    • It’s not true. It’s just Neil Young using clever marketing playing with emotional terms like “the soul of music”, “trapped” music, etc. It’s similar to homeopathy in medicine: it works only if you believe in it, thanks to the placebo effect, but in reality, it’s just water. If you want to know the details (and before replying to this claiming I don’t know what I’m talking about), read this:

      • James: Thank you for linking to an excellent article. Am in agreement that the quality gained vs. the processing needed for delivery is not equal, nor within reach of the masses.

        As an intern in Muscle Shoals, AL recording studios I was most impressed with the final phase of “testing” a record: They’d turn off the expensive JBL speakers and run sound through a set of cheap, small off-the-shelf speakers resting on the consule. That’s how the majority listened to music back then, as it still is today. High end quality is for audiophiles – and only a small percentage of sales go to them.

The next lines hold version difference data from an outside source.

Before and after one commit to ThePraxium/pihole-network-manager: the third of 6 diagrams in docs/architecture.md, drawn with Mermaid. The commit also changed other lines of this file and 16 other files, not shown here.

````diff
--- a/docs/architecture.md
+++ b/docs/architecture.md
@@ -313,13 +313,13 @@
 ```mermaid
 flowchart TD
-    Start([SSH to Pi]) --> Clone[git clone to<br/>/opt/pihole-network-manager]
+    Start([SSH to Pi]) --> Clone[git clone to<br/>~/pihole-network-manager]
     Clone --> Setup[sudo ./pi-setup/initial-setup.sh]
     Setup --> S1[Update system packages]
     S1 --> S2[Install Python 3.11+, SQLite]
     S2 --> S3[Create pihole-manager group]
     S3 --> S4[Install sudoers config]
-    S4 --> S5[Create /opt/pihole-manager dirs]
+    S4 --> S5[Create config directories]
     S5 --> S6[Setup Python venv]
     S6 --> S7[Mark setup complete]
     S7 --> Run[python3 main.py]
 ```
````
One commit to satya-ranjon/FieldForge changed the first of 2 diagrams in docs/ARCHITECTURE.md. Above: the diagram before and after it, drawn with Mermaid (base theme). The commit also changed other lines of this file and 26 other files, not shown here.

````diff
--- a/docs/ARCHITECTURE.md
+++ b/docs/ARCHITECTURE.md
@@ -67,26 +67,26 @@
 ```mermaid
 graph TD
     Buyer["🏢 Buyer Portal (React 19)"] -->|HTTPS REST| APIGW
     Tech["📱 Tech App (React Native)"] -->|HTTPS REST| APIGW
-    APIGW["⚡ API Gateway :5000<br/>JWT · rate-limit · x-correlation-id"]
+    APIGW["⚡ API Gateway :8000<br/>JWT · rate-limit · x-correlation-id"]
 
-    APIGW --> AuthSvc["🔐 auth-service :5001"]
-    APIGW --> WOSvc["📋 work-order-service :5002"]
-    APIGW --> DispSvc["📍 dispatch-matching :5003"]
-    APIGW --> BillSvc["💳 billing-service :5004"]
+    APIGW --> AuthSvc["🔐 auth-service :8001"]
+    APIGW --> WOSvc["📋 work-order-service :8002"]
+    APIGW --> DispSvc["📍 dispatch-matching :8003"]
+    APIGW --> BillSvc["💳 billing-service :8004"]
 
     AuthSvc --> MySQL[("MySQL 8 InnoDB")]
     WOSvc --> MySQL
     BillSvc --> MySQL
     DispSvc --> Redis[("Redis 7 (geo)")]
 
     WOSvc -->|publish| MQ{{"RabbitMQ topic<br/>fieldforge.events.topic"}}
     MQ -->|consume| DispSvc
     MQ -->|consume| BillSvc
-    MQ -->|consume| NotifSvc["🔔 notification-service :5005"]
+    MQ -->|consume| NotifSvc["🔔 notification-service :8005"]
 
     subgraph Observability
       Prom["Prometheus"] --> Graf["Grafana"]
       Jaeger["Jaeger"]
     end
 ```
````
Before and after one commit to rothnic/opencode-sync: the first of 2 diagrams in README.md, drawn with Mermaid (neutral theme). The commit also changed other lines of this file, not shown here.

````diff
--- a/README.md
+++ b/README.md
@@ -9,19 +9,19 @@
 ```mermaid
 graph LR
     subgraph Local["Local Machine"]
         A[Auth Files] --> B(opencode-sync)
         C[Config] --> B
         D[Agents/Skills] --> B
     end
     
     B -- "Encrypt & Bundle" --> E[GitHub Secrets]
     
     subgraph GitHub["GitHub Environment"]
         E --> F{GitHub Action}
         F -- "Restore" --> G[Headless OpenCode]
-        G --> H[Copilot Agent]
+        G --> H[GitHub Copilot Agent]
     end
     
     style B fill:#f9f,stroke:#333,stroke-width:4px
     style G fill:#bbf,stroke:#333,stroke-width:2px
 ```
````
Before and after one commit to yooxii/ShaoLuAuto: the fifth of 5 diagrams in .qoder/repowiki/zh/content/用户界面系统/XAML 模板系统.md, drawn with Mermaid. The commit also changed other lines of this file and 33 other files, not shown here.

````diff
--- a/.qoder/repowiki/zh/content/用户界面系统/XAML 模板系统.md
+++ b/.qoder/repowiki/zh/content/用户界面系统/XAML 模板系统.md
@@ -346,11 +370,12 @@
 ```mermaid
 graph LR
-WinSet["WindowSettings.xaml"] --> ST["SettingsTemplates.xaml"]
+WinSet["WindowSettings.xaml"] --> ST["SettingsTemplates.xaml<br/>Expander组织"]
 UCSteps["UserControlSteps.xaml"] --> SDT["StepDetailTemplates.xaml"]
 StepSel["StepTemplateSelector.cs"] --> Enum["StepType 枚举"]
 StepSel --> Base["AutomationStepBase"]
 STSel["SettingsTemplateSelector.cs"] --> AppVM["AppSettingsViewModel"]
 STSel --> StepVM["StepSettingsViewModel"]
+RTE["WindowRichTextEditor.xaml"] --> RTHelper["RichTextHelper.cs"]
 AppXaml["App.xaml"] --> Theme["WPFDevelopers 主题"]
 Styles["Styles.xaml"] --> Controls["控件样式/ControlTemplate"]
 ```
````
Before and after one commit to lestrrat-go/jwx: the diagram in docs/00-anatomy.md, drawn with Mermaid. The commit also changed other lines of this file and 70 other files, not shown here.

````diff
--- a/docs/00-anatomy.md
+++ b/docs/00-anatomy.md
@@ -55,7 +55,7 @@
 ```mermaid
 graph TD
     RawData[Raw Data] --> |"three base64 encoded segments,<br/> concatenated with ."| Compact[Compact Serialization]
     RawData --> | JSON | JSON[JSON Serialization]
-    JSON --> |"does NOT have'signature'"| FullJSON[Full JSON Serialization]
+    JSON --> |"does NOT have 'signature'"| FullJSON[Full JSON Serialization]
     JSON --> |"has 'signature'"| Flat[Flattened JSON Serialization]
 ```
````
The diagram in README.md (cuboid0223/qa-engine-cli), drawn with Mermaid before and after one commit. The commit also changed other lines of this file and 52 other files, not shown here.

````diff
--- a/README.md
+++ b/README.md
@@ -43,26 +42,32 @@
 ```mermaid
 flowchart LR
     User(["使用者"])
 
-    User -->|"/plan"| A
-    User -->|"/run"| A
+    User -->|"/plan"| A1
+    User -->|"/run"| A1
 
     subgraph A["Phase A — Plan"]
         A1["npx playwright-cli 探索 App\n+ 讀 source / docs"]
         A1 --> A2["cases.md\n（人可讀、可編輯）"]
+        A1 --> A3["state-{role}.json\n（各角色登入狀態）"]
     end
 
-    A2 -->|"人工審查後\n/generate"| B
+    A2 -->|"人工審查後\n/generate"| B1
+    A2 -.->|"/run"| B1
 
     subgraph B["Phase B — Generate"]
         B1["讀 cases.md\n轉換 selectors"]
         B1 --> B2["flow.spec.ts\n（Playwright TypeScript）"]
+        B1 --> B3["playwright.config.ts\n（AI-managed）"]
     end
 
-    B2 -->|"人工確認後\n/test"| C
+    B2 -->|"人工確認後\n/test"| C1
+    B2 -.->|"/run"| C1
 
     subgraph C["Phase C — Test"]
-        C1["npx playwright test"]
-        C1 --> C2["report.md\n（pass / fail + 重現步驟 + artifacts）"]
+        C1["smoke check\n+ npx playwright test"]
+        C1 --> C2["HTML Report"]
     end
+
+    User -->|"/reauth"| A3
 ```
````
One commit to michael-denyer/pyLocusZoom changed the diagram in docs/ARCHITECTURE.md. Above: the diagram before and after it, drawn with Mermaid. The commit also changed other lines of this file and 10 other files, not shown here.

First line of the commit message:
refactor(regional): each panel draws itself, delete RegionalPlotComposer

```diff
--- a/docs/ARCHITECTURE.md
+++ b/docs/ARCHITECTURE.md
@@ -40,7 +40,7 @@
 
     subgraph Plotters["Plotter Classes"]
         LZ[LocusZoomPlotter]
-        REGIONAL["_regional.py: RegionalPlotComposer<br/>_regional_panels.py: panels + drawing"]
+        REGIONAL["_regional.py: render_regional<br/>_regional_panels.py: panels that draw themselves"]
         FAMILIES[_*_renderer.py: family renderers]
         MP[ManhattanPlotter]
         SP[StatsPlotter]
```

        • But even for audiophiles, this 24 bit / 192kHz is completely useless. Double blinded tests have been performed many times, and nobody can tell the difference, because the ear is not physically able to hear frequencies above a certain threshold (again, see article). That’s not to mention, as you do, the poor equipment most people use to listen to their music. But even if they had the best equipment possible (which could actually make a difference by itself), the higher sampling rates still wouldn’t make a difference – they would just lead to bigger files. So it’s just pure marketing, a way for Neil Young to sell music and music players by using appealing terms that speak to the “true music lover”, while taking advantage of their ignorance of the science behind it.